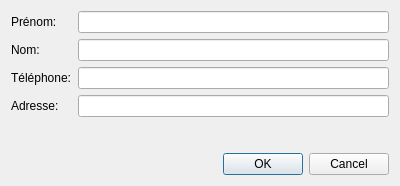
The window that InfoDynamiqueQt/Vues/vuegestionclient.ui (AlexandreGirardin/ProjetAnalyse) describes before a commit, drawn with Qt 5.
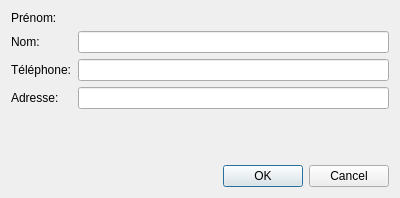
The same window after the commit.

Commit message: Widget combiné pour champ de formulaire

What changed in the file:
```diff
--- a/InfoDynamiqueQt/Vues/vuegestionclient.ui
+++ b/InfoDynamiqueQt/Vues/vuegestionclient.ui
@@ -7,7 +7,7 @@
     <x>0</x>
     <y>0</y>
     <width>400</width>
-    <height>186</height>
+    <height>198</height>
    </rect>
   </property>
   <property name="windowTitle">
@@ -23,9 +23,6 @@
        </property>
       </widget>
      </item>
-     <item row="0" column="1">
-      <widget class="QLineEdit" name="champPrenom"/>
-     </item>
      <item row="1" column="0">
       <widget class="QLabel" name="etiquetteNom">
        <property name="text">
```
Left out of the diff: 2 changed lines with no effect on the pictures. The commit also changes 11 other files.
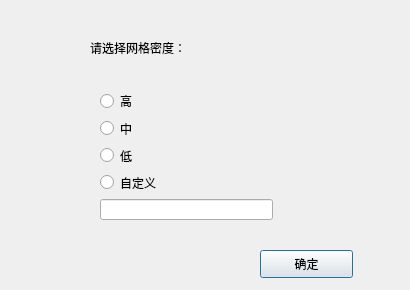
Qt form UI/dialog_paint_dxf.ui (Inspring6/ggssec) before a commit.
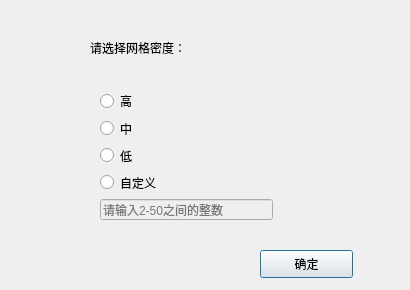
The same form after that commit.

What changed in the file:
```diff
--- a/UI/dialog_paint_dxf.ui
+++ b/UI/dialog_paint_dxf.ui
@@ -83,7 +83,16 @@
     <item>
      <widget class="QLineEdit" name="lineEdit">
       <property name="enabled">
-       <bool>true</bool>
+       <bool>false</bool>
+      </property>
+      <property name="inputMask">
+       <string/>
+      </property>
+      <property name="text">
+       <string/>
+      </property>
+      <property name="placeholderText">
+       <string>请输入2-50之间的整数</string>
       </property>
      </widget>
     </item>
```
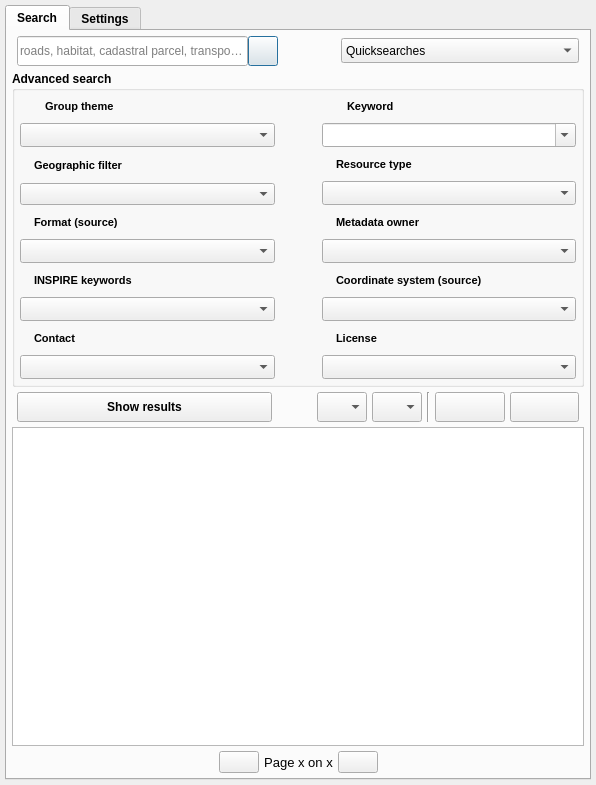
Qt form ui/isogeo_dockwidget_base.ui (isogeo/isogeo-plugin-qgis) before a commit.
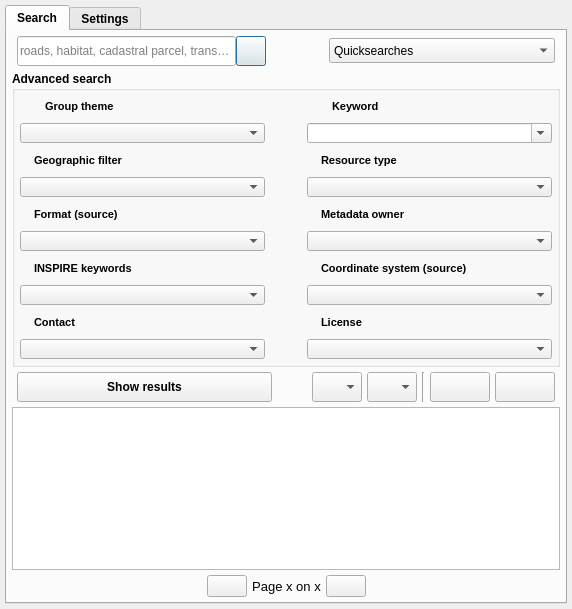
The same form after that commit. Icons and pictures are not drawn. Custom widgets are drawn as their Qt base class.

Commit message:
Decrease DockWidget minimum height
#421

Diff of the .ui file:
```diff
--- a/ui/isogeo_dockwidget_base.ui
+++ b/ui/isogeo_dockwidget_base.ui
@@ -6,14 +6,14 @@
    <rect>
     <x>0</x>
     <y>0</y>
-    <width>596</width>
-    <height>785</height>
+    <width>572</width>
+    <height>609</height>
    </rect>
   </property>
   <property name="minimumSize">
    <size>
-    <width>596</width>
-    <height>740</height>
+    <width>572</width>
+    <height>609</height>
    </size>
   </property>
   <property name="maximumSize">
@@ -145,7 +145,7 @@
            </font>
           </property>
           <property name="styleSheet">
-           <string notr="true">QgsCollapsibleGroupBoxBasic::title, QgsCollapsibleGroupBox::title {  subcontrol-origin: margin;  subcontrol-position: top left;  margin-left: 5px;  margin-right: 5px;  left: 0px;  top: 1px;}QgsCollapsibleGroupBoxBasic::title, QgsCollapsibleGroupBox::title {  subcontrol-origin: margin;  subcontrol-position: top left;  margin-left: 20px;  margin-right: 5px;  left: 0px;  top: 1px;}QgsCollapsibleGroupBoxBasic::title, QgsCollapsibleGroupBox::title {  subcontrol-origin: margin;  subcontrol-position: top left;  margin-left: 20px;  margin-right: 5px;  left: 0px;  top: 1px;}QgsCollapsibleGroupBoxBasic::title, QgsCollapsibleGroupBox::title {  subcontrol-origin: margin;  subcontrol-position: top left;  margin-left: 20px;  margin-right: 5px;  left: 0px;  top: 1px;}QgsCollapsibleGroupBoxBasic::title, QgsCollapsibleGroupBox::title {  subcontrol-origin: margin;  subcontrol-position: top left;  margin-left: 20px;  margin-right: 5px;  left: 0px;  top: 1px;}QgsCollapsibleGroupBoxBasic::title, QgsCollapsibleGroupBox::title {  subcontrol-origin: margin;  subcontrol-position: top left;  margin-left: 20px;  margin-right: 5px;  left: 0px;  top: 1px;}QgsCollapsibleGroupBoxBasic::title, QgsCollapsibleGroupBox::title {  subcontrol-origin: margin;  subcontrol-position: top left;  margin-left: 20px;  margin-right: 5px;  left: 0px;  top: 1px;}QgsCollapsibleGroupBoxBasic::title, QgsCollapsibleGroupBox::title {  subcontrol-origin: margin;  subcontrol-position: top left;  margin-left: 20px;  margin-right: 5px;  left: 0px;  top: 1px;}</string>
+           <string notr="true">QgsCollapsibleGroupBoxBasic::title, QgsCollapsibleGroupBox::title {  subcontrol-origin: margin;  subcontrol-position: top left;  margin-left: 5px;  margin-right: 5px;  left: 0px;  top: 1px;}QgsCollapsibleGroupBoxBasic::title, QgsCollapsibleGroupBox::title {  subcontrol-origin: margin;  subcontrol-position: top left;  margin-left: 20px;  margin-right: 5px;  left: 0px;  top: 1px;}QgsCollapsibleGroupBoxBasic::title, QgsCollapsibleGroupBox::title {  subcontrol-origin: margin;  subcontrol-position: top left;  margin-left: 20px;  margin-right: 5px;  left: 0px;  top: 1px;}QgsCollapsibleGroupBoxBasic::title, QgsCollapsibleGroupBox::title {  subcontrol-origin: margin;  subcontrol-position: top left;  margin-left: 20px;  margin-right: 5px;  left: 0px;  top: 1px;}QgsCollapsibleGroupBoxBasic::title, QgsCollapsibleGroupBox::title {  subcontrol-origin: margin;  subcontrol-position: top left;  margin-left: 20px;  margin-right: 5px;  left: 0px;  top: 1px;}QgsCollapsibleGroupBoxBasic::title, QgsCollapsibleGroupBox::title {  subcontrol-origin: margin;  subcontrol-position: top left;  margin-left: 20px;  margin-right: 5px;  left: 0px;  top: 1px;}QgsCollapsibleGroupBoxBasic::title, QgsCollapsibleGroupBox::title {  subcontrol-origin: margin;  subcontrol-position: top left;  margin-left: 20px;  margin-right: 5px;  left: 0px;  top: 1px;}QgsCollapsibleGroupBoxBasic::title, QgsCollapsibleGroupBox::title {  subcontrol-origin: margin;  subcontrol-position: top left;  margin-left: 20px;  margin-right: 5px;  left: 0px;  top: 1px;}QgsCollapsibleGroupBoxBasic::title, QgsCollapsibleGroupBox::title {  subcontrol-origin: margin;  subcontrol-position: top left;  margin-left: 20px;  margin-right: 5px;  left: 0px;  top: 1px;}</string>
           </property>
           <property name="title">
            <string>Advanced search</string>
```
Left out of the diff: 2 changed lines with no effect on the pictures. The commit also changes 1 other file.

────────────────────────────────────────

> Aim of the task: Your task is to copy each line from the material above that includes the word "message".

> Written response:
Commit message: Widget combiné pour champ de formulaire
Commit message:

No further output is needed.